__Task to complete__:
Each record must be printed again exactly as given.

___ Material for this exercise ___

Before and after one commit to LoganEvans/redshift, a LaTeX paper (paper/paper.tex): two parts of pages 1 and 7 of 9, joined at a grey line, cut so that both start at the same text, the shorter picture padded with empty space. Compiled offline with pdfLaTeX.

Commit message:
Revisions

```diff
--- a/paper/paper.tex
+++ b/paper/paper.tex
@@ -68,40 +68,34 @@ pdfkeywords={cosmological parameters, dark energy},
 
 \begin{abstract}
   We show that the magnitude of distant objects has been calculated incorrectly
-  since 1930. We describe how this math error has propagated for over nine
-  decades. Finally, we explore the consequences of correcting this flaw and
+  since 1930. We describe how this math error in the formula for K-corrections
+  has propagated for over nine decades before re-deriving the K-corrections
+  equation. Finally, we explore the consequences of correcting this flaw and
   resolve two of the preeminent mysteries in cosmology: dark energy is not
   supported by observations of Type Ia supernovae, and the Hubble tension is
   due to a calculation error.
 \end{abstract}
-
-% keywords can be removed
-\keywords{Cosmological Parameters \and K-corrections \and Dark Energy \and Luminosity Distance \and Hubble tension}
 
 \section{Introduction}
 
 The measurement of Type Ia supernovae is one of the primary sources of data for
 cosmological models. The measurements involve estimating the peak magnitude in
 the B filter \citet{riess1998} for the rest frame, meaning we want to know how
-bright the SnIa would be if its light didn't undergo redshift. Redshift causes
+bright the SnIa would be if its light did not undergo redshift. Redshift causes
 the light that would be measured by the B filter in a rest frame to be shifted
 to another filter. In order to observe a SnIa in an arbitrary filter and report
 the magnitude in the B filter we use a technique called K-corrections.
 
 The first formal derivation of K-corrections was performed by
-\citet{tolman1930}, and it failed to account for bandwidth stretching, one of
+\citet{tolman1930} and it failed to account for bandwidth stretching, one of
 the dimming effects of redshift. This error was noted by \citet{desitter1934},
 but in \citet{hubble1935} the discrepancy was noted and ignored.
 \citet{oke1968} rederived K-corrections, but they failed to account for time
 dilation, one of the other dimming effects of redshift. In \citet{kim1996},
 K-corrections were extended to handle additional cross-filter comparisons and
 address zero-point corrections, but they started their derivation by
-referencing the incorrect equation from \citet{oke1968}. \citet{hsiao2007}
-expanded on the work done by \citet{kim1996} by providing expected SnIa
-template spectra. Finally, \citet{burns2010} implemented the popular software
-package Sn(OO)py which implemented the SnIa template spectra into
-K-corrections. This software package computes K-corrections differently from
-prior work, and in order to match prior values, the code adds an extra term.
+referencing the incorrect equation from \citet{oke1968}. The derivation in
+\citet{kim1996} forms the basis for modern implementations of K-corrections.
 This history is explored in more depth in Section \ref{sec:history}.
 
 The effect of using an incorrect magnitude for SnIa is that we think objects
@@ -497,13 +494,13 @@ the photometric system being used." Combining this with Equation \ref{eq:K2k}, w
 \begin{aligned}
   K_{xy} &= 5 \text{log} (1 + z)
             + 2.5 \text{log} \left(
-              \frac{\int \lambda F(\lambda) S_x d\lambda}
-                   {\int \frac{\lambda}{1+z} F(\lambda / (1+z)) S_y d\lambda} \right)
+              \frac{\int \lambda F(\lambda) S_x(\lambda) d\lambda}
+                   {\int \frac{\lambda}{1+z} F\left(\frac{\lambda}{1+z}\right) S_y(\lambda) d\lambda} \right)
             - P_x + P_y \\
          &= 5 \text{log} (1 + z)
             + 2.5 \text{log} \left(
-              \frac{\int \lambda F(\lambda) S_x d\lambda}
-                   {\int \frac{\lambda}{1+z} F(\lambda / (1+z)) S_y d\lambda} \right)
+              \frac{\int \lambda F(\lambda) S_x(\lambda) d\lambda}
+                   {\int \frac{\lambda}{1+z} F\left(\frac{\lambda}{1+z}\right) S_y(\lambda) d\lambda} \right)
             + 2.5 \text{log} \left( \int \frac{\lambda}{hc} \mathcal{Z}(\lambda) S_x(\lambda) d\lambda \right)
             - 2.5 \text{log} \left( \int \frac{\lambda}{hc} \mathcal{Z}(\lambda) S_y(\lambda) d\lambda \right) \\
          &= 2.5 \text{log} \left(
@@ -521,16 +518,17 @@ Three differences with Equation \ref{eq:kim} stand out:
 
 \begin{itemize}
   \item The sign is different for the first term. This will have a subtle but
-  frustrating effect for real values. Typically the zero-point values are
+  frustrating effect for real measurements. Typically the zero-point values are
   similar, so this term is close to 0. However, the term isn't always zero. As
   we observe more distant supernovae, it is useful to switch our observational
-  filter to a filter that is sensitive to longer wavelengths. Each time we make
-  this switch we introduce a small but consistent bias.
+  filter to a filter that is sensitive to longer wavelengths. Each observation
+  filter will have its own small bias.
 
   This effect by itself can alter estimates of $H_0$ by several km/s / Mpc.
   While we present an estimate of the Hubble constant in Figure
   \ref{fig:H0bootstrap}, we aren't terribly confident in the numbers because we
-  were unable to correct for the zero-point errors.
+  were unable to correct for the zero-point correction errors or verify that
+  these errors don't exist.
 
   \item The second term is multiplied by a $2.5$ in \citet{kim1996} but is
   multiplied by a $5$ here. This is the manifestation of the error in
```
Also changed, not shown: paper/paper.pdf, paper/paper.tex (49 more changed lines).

___

__Exercise answer__:
Before and after one commit to LoganEvans/redshift, a LaTeX paper (paper/paper.tex): two parts of pages 1 and 7 of 9, joined at a grey line, cut so that both start at the same text, the shorter picture padded with empty space. Compiled offline with pdfLaTeX.

Commit message:
Revisions

```diff
--- a/paper/paper.tex
+++ b/paper/paper.tex
@@ -68,40 +68,34 @@ pdfkeywords={cosmological parameters, dark energy},
 
 \begin{abstract}
   We show that the magnitude of distant objects has been calculated incorrectly
-  since 1930. We describe how this math error has propagated for over nine
-  decades. Finally, we explore the consequences of correcting this flaw and
+  since 1930. We describe how this math error in the formula for K-corrections
+  has propagated for over nine decades before re-deriving the K-corrections
+  equation. Finally, we explore the consequences of correcting this flaw and
   resolve two of the preeminent mysteries in cosmology: dark energy is not
   supported by observations of Type Ia supernovae, and the Hubble tension is
   due to a calculation error.
 \end{abstract}
-
-% keywords can be removed
-\keywords{Cosmological Parameters \and K-corrections \and Dark Energy \and Luminosity Distance \and Hubble tension}
 
 \section{Introduction}
 
 The measurement of Type Ia supernovae is one of the primary sources of data for
 cosmological models. The measurements involve estimating the peak magnitude in
 the B filter \citet{riess1998} for the rest frame, meaning we want to know how
-bright the SnIa would be if its light didn't undergo redshift. Redshift causes
+bright the SnIa would be if its light did not undergo redshift. Redshift causes
 the light that would be measured by the B filter in a rest frame to be shifted
 to another filter. In order to observe a SnIa in an arbitrary filter and report
 the magnitude in the B filter we use a technique called K-corrections.
 
 The first formal derivation of K-corrections was performed by
-\citet{tolman1930}, and it failed to account for bandwidth stretching, one of
+\citet{tolman1930} and it failed to account for bandwidth stretching, one of
 the dimming effects of redshift. This error was noted by \citet{desitter1934},
 but in \citet{hubble1935} the discrepancy was noted and ignored.
 \citet{oke1968} rederived K-corrections, but they failed to account for time
 dilation, one of the other dimming effects of redshift. In \citet{kim1996},
 K-corrections were extended to handle additional cross-filter comparisons and
 address zero-point corrections, but they started their derivation by
-referencing the incorrect equation from \citet{oke1968}. \citet{hsiao2007}
-expanded on the work done by \citet{kim1996} by providing expected SnIa
-template spectra. Finally, \citet{burns2010} implemented the popular software
-package Sn(OO)py which implemented the SnIa template spectra into
-K-corrections. This software package computes K-corrections differently from
-prior work, and in order to match prior values, the code adds an extra term.
+referencing the incorrect equation from \citet{oke1968}. The derivation in
+\citet{kim1996} forms the basis for modern implementations of K-corrections.
 This history is explored in more depth in Section \ref{sec:history}.
 
 The effect of using an incorrect magnitude for SnIa is that we think objects
@@ -497,13 +494,13 @@ the photometric system being used." Combining this with Equation \ref{eq:K2k}, w
 \begin{aligned}
   K_{xy} &= 5 \text{log} (1 + z)
             + 2.5 \text{log} \left(
-              \frac{\int \lambda F(\lambda) S_x d\lambda}
-                   {\int \frac{\lambda}{1+z} F(\lambda / (1+z)) S_y d\lambda} \right)
+              \frac{\int \lambda F(\lambda) S_x(\lambda) d\lambda}
+                   {\int \frac{\lambda}{1+z} F\left(\frac{\lambda}{1+z}\right) S_y(\lambda) d\lambda} \right)
             - P_x + P_y \\
          &= 5 \text{log} (1 + z)
             + 2.5 \text{log} \left(
-              \frac{\int \lambda F(\lambda) S_x d\lambda}
-                   {\int \frac{\lambda}{1+z} F(\lambda / (1+z)) S_y d\lambda} \right)
+              \frac{\int \lambda F(\lambda) S_x(\lambda) d\lambda}
+                   {\int \frac{\lambda}{1+z} F\left(\frac{\lambda}{1+z}\right) S_y(\lambda) d\lambda} \right)
             + 2.5 \text{log} \left( \int \frac{\lambda}{hc} \mathcal{Z}(\lambda) S_x(\lambda) d\lambda \right)
             - 2.5 \text{log} \left( \int \frac{\lambda}{hc} \mathcal{Z}(\lambda) S_y(\lambda) d\lambda \right) \\
          &= 2.5 \text{log} \left(
@@ -521,16 +518,17 @@ Three differences with Equation \ref{eq:kim} stand out:
 
 \begin{itemize}
   \item The sign is different for the first term. This will have a subtle but
-  frustrating effect for real values. Typically the zero-point values are
+  frustrating effect for real measurements. Typically the zero-point values are
   similar, so this term is close to 0. However, the term isn't always zero. As
   we observe more distant supernovae, it is useful to switch our observational
-  filter to a filter that is sensitive to longer wavelengths. Each time we make
-  this switch we introduce a small but consistent bias.
+  filter to a filter that is sensitive to longer wavelengths. Each observation
+  filter will have its own small bias.
 
   This effect by itself can alter estimates of $H_0$ by several km/s / Mpc.
   While we present an estimate of the Hubble constant in Figure
   \ref{fig:H0bootstrap}, we aren't terribly confident in the numbers because we
-  were unable to correct for the zero-point errors.
+  were unable to correct for the zero-point correction errors or verify that
+  these errors don't exist.
 
   \item The second term is multiplied by a $2.5$ in \citet{kim1996} but is
   multiplied by a $5$ here. This is the manifestation of the error in
```
Also changed, not shown: paper/paper.pdf, paper/paper.tex (49 more changed lines).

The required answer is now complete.